If you’ve been on your journey to financial peace for a while, you might be pretty familiar with the 7 Baby Steps.
Following the Baby Steps puts you on the path to living the life God’s called you to, because financial problems aren’t holding you back. They give you a plan for saving your full emergency fund, becoming debt-free, paying for your kids’ college education in cash, and investing enough to live the retirement of your dreams. There’s even a step for paying off your house! But you might notice something missing: the step for saving for a house if you don’t already own one.
Well, it’s there! It’s called Baby Step 3b. If a house purchase is in your future, here’s everything you need to know about this special step.
1. Timing matters
Baby Step 3b comes after Baby Step 3 (saving your full emergency fund) and before Baby Step 4 (investing for retirement) for a reason: It’s setting you up to make what will probably be the biggest purchase of your life! You need to be debt-free with a fully funded emergency fund before thinking about saving up for a house.
At the same time, it won’t hurt to postpone investing for retirement for a short time to throw every extra dollar you earn at your down payment. Investing for retirement never ends, but saving to buy a house is temporary, so save for the house first. If you’re already investing, pause that while you’re in Baby Step 3b.
2. It doesn’t last forever
You shouldn’t stay in Baby Step 3b for longer than two to three years. You don’t want to delay any longer than necessary the power of compound interest that will come when you invest during Baby Step 4. You need just enough time to save up a down payment of at least 20% of the purchase price for a mortgage that won’t cost you more than 25% of your take-home pay.
Baby Step 3b is meant for people who are sure they want to buy, not for those who think they might buy someday and are casually saving with no goal or end in sight. When you begin Baby Step 3b, you should know how much you need to save to buy a house in your budget and how long that will take. Once you hit that number, you can stop saving and move on to Baby Step 4!
3. The 100% down plan
There’s one caveat to all of this: to save up enough cash to put 100% down on your home. Yeah, we know. It sounds impossible, but people do it all the time! It just takes a little patience and perseverance. But going that route will affect how you work through the Baby Steps.
Saving up the full purchase price of your house will take longer than saving up a down payment—possibly longer than three years. So if that’s your goal, go ahead and begin investing in retirement (Baby Step 4) and—if you have ‘em—your kids’ college education (Baby Step 5) while you’re in Baby Step 3b. Waiting longer to start investing means you’ll lose out on lots of valuable compound interest. Reaching your savings goal takes you a little longer that way, but you’ll be securing your retirement and your kids’ college education in the meantime.
Related: Is It Your Job to Pay for College?

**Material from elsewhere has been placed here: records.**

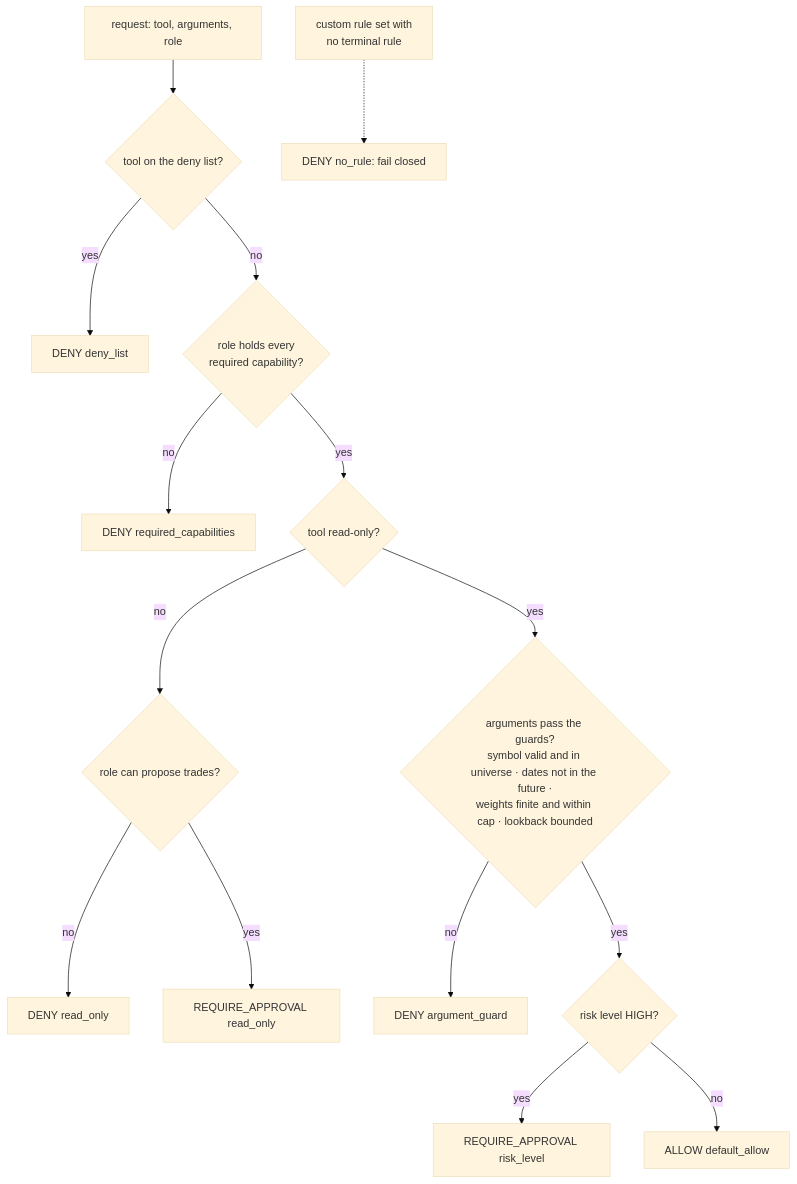
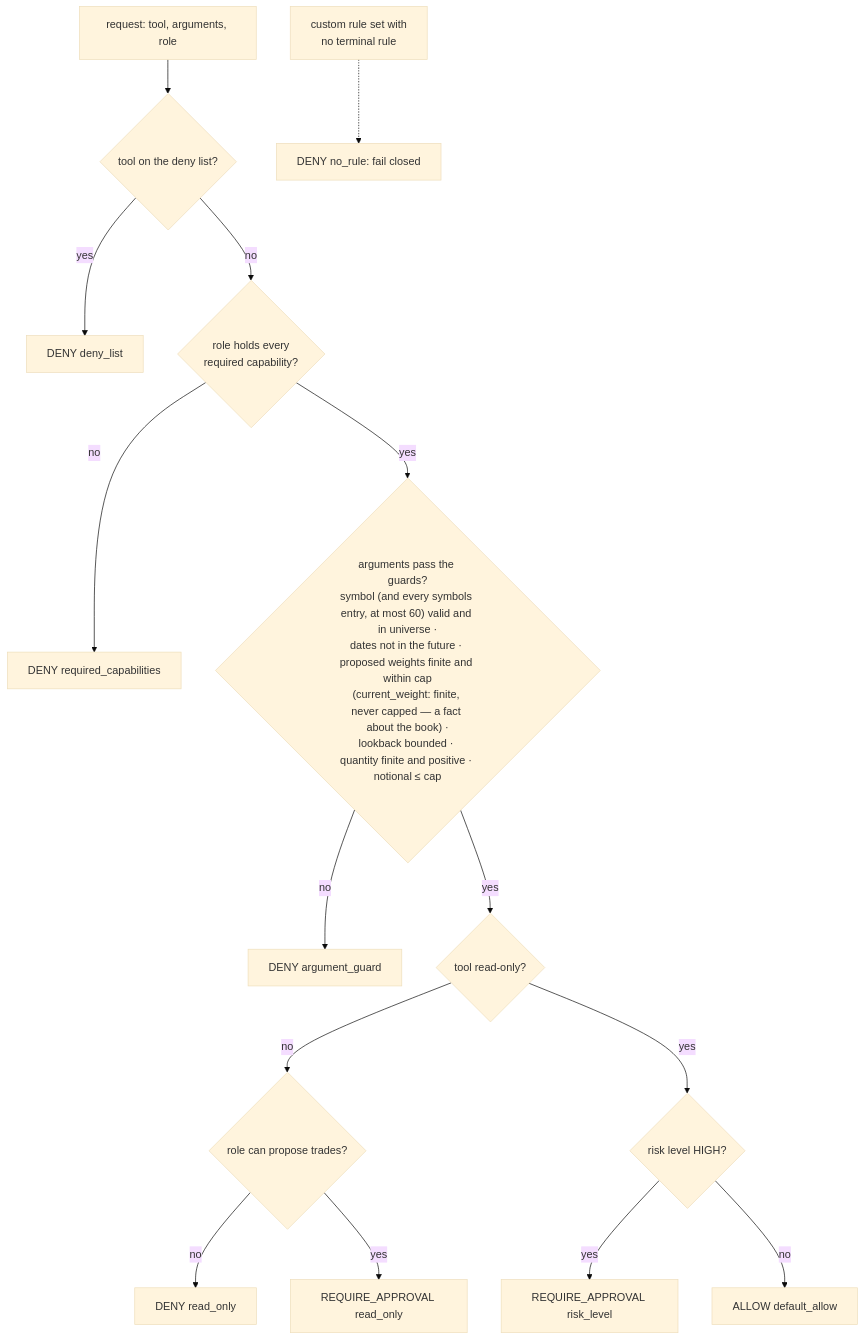
Diagram 11 of 30 in docs/DIAGRAMS.md (AshJha0/agentic-trader), drawn with Mermaid (base theme) before and after one commit. The commit also changed other lines of this file and 112 other files, not shown here.

````diff
--- a/docs/DIAGRAMS.md
+++ b/docs/DIAGRAMS.md
@@ -352,17 +360,17 @@
 ```mermaid
 flowchart TD
     R["request: tool, arguments, role"] --> D1{"tool on the deny list?"}
     D1 -- yes --> DENY1[DENY deny_list]
     D1 -- no --> D2{"role holds every<br/>required capability?"}
     D2 -- no --> DENY2[DENY required_capabilities]
-    D2 -- yes --> D3{"tool read-only?"}
+    D2 -- yes --> D4{"arguments pass the guards?<br/>symbol (and every symbols entry, at most 60) valid and in universe ·<br/>dates not in the future · proposed weights finite and within cap<br/>(current_weight: finite, never capped — a fact about the book) ·<br/>lookback bounded · quantity finite and positive · notional ≤ cap"}
+    D4 -- no --> DENY4[DENY argument_guard]
+    D4 -- yes --> D3{"tool read-only?"}
     D3 -- no --> D3b{"role can propose trades?"}
     D3b -- no --> DENY3[DENY read_only]
     D3b -- yes --> REQ1[REQUIRE_APPROVAL read_only]
-    D3 -- yes --> D4{"arguments pass the guards?<br/>symbol valid and in universe · dates not in the future ·<br/>weights finite and within cap · lookback bounded"}
-    D4 -- no --> DENY4[DENY argument_guard]
-    D4 -- yes --> D5{"risk level HIGH?"}
+    D3 -- yes --> D5{"risk level HIGH?"}
     D5 -- yes --> REQ2[REQUIRE_APPROVAL risk_level]
     D5 -- no --> ALLOW[ALLOW default_allow]
     NR["custom rule set with<br/>no terminal rule"] -.-> DENYN[DENY no_rule: fail closed]
 ```
````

If home ownership is in your future, know that saving for a down payment (or the full asking price!) has a place in the Baby Steps! Congratulations on making home ownership part of your plans. It’s one of the most important investments you’ll ever make!